It’s not an exaggeration to say I live in and work on WeChat, the messaging app that’s the equivalent of WhatsApp plus Facebook plus PayPal plus Uber plus many other things.
As my iPhone battery use record shows, I spend about one-third of my daily nine-hour phone time on WeChat. That doesn’t include the two to three hours I use WeChat’s web version.
And I’m not alone in my heavy WeChat use. There are 829 million internet users in China, but over one billion WeChat accounts. Just about every Chinese online has at least one account, and some more than one.
Over one-third of them spend four hours or more on the app each day. The prevalence has made WeChat an indispensable part of many people’s lives and work. Two years ago, I met two people who refused to use WeChat, and I thought about writing a story about how people like them navigated work and life. Before I got around to it, both became my WeChat friends.
Obviously, it's not important and isn't really an accurate representation of either popularity or an outgoing personality, but seriously how do people reach these crazy levels? Do they simply add everyone they meet (or people who they've never met)? Do they travel a lot? How are they going to manage the bulk?
While we may be able to count 5,000 friends on the online social networking site, scientists have shown that human brains are capable of managing a maximum of just 150 friendships.
Oxford University Professor Robin Dunbar has conducted a study of social groupings throughout the centuries, from neo-lithic villages to modern office environments.
His findings, based on his theory 'Dunbar's number', developed in the 1990s, asserts that size of the part of the brain used for conscious thought and language, the neocortex, limits us to managing 150 friends, no matter how sociable we are. And he defined 'maintained' friends as those you care about and contact at least once a year.
For the past few years, there's been a lively conversation about whether the rise of Facebook, Twitter and other social networks is making staying in touch so easy that the Dunbar number ought to be recalibrated. In a world where gregarious people routinely have 1,000 or more friends on Facebook, shouldn't the Dunbar number climb accordingly?
Facebook's own data scientists stirred the pot when they analyzed how many friend-of-a-friend-of-a-friend connections it takes to link any two random members of the social network. The old aphorism about six degrees of separation may not apply any more, Facebook researcher Lars Backstrom reported.
Start with two random members from the same country, Backstrom reported, and they are just an average of three hops from knowing each other, Backstrom found. Let the sampling be global -- so that one might be trying to link people in Australia and Norway -- and all that's required is an average of 4.74 hops.
Professor Dunbar, however, isn't budging. In a deliciously blunt interview with Technology Review this month, he declares that all those extra "friends" don't really count as true friends. "Facebook has muddied the waters by calling them all friends, but really they are not," Dunbar declares.

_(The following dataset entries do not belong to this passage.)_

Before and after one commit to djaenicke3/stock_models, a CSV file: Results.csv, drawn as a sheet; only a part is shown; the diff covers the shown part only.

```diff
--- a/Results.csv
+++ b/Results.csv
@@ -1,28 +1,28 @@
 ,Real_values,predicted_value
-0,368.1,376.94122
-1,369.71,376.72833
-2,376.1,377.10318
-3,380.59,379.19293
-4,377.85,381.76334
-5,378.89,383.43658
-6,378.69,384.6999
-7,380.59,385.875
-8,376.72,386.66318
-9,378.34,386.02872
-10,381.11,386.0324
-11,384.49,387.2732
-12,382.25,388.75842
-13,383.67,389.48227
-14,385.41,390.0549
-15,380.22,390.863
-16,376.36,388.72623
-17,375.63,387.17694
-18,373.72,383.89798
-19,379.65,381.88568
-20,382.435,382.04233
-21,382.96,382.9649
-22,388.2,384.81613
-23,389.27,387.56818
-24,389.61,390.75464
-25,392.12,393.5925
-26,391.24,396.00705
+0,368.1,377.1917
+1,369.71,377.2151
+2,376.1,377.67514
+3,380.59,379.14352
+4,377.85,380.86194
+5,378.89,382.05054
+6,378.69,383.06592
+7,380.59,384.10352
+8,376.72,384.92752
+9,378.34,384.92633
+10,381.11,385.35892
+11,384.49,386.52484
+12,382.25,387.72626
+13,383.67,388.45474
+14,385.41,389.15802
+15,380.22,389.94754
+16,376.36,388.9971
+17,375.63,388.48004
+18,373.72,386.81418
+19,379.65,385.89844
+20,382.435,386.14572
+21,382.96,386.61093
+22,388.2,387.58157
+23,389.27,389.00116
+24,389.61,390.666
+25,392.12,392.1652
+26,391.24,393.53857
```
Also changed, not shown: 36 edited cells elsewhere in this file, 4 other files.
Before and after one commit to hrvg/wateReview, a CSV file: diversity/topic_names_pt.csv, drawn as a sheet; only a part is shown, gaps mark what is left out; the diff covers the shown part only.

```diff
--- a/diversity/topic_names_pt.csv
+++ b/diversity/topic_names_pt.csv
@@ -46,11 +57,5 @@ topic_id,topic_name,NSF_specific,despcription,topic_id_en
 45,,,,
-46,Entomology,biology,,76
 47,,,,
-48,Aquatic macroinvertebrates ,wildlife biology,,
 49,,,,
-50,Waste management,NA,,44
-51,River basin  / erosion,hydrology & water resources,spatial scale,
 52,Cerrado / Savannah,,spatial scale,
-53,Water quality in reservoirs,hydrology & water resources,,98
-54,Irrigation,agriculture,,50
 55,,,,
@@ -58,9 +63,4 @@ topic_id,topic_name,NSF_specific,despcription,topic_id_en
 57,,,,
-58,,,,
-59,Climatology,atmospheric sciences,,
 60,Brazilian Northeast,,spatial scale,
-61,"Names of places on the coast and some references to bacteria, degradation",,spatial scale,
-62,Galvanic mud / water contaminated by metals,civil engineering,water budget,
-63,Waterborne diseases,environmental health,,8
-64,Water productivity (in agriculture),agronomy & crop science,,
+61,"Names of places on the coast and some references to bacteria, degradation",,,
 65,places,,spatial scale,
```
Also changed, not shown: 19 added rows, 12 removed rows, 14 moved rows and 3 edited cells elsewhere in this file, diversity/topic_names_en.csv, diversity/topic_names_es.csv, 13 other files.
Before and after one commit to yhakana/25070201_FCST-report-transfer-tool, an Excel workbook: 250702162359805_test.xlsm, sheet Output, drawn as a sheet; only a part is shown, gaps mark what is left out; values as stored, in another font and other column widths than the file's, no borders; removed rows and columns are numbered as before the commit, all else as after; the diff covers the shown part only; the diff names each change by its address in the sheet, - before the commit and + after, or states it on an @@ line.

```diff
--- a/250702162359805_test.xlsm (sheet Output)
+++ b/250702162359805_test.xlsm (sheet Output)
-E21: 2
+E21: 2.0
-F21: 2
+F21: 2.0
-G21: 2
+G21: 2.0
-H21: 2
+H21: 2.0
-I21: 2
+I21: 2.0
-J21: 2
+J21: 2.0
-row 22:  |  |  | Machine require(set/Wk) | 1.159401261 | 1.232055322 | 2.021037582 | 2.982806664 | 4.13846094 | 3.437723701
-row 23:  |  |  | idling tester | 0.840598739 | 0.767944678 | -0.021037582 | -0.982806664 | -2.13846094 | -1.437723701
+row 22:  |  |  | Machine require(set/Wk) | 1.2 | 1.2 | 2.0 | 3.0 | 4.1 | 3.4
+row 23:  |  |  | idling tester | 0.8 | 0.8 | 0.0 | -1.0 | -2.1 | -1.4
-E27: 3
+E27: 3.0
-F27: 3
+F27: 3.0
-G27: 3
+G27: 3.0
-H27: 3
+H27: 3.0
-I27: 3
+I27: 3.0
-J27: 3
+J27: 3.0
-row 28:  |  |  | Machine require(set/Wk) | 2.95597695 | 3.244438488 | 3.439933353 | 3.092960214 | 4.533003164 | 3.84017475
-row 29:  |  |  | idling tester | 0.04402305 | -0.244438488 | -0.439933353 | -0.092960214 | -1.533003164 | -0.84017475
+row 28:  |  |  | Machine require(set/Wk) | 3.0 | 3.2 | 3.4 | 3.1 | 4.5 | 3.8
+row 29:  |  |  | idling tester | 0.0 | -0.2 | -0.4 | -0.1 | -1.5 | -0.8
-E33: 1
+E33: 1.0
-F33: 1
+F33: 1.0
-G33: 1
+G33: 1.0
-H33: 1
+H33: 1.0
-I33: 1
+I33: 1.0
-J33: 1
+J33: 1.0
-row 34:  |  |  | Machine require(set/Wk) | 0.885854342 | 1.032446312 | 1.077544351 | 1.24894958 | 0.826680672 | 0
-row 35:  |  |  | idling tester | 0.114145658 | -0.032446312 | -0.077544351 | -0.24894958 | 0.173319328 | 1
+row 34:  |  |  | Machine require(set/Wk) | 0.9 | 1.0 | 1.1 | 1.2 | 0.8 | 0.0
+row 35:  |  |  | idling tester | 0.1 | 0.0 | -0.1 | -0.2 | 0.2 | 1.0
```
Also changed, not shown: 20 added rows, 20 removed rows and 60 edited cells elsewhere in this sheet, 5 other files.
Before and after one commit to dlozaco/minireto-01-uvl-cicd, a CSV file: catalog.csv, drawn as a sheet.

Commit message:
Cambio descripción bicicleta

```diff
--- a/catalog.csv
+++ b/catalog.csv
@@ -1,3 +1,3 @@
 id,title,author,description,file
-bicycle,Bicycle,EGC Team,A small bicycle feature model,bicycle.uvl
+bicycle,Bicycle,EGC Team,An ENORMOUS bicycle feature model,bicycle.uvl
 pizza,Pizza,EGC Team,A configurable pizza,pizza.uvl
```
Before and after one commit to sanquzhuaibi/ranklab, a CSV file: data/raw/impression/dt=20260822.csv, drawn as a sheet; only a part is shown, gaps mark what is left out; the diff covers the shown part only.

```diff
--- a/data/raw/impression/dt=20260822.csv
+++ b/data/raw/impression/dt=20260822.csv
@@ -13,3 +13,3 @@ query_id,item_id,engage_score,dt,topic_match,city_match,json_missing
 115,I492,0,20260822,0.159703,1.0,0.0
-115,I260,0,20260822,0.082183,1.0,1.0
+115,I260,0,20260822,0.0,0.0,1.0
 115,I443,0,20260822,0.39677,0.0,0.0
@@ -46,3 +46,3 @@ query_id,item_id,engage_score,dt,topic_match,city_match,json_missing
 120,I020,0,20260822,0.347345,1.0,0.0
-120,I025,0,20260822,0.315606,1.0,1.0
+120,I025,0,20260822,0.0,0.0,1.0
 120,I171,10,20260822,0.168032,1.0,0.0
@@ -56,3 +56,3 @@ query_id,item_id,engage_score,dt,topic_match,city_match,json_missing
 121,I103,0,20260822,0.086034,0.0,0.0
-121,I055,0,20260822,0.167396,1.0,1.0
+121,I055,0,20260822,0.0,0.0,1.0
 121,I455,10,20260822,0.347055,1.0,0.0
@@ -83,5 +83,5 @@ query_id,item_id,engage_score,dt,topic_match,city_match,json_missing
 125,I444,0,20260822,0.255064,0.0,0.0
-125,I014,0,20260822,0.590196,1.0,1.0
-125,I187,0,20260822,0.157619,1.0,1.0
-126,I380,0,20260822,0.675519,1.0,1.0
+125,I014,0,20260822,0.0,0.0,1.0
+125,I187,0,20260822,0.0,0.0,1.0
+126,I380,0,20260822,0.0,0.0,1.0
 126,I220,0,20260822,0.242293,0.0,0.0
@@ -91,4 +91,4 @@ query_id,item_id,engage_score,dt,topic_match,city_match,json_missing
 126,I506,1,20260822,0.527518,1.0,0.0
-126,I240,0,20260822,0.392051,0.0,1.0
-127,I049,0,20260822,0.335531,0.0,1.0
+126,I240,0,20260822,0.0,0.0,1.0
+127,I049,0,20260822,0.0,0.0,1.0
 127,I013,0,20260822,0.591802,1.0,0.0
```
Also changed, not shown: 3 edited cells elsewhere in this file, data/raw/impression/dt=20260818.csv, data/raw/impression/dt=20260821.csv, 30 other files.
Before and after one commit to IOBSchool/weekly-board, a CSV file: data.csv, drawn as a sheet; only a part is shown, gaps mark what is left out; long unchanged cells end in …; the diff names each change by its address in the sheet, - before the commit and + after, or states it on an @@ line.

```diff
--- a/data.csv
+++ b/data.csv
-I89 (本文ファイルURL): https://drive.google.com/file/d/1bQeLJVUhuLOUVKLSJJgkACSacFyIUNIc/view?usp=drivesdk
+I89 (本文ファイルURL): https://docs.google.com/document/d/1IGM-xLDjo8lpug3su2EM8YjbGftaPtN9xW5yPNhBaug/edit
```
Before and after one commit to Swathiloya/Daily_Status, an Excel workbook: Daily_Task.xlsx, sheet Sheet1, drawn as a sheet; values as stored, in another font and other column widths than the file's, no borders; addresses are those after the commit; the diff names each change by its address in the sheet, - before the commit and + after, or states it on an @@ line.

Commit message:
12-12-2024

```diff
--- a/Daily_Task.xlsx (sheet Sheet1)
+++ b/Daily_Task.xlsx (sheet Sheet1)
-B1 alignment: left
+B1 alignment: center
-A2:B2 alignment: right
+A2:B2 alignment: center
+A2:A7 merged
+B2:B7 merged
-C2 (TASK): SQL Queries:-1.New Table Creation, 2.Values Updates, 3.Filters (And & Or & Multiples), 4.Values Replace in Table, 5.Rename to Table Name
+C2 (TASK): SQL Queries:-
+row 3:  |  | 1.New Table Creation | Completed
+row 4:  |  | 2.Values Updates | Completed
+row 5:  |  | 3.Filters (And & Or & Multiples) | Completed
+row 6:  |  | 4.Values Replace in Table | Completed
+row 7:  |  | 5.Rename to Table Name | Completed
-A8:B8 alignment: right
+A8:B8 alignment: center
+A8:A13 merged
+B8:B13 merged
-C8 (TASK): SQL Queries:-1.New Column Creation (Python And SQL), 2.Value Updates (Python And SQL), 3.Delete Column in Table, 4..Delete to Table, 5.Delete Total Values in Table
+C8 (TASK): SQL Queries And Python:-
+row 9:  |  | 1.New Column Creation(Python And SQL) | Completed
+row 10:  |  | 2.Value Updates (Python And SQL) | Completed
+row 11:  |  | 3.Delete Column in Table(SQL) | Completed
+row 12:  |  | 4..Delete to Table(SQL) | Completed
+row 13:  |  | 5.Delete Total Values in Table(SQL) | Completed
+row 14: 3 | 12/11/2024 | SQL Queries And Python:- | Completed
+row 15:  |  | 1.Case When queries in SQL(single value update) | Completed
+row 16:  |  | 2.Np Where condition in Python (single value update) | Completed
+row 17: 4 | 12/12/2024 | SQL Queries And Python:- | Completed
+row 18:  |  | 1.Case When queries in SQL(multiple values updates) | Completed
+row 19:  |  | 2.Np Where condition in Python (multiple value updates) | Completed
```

Instead, he says, when we claim more than 150 contacts, we're padding our list with people who fit into patchier levels of social contact. The first is people with whom we have a nodding social acquaintance, and the second is nothing more than faces we recognize. By his tally, most of us have 500 of the first and 1,500 of the second.
Academic efforts to document Dunbar numbers in the age of social media are limited, although two Twitter studies suggest that 150 may still be a plausible estimate. One of the most entertaining tests was conducted by Wired writer Rick Lax, who contacted 1,000 of his Facebook friends to see how many of them he could engage with in a meaningful way.
As Lax ruefully recounted, many of his supposed friends either said they had no idea who he was, or had undergone major changes in their lives that he was left with the realization that he didn't really know them well at all. "In trying to disprove Dunbar’s number," Lax wrote, "I actually proved it."
I had 2000+ "friends" on Facebook when I was a student because I was a part of a lot of student organizations (one in my field of study, one in my university, a position in a national student organization as well). Those "friends" built up over time, with student I've met all around my country.
I could have met them in a serious way with student formation etc... or in a fun way by partying all over. I was really using Facebook as a network tool containing students from all the universities in my country. They were able to reach me for help or advice, and the same was true for me too.
But I was out of this 5 years ago, and since then I've been doing yearly review of my friends list, deleting a lot of contacts each year. Now I have less than 300 "friends", and this number will decrease again in the next review.
I have 2100 or so as of now. I think I only chat 100 of them.
In high school I was in like 5 different clubs. Played golf, so between fundraisers & events & games I hung out with most of the other 45 sports teams, lots of members of which I later became Facebook friends with. Then I added in friends of those friends from parties and bars, and I was at 2000 before I knew it.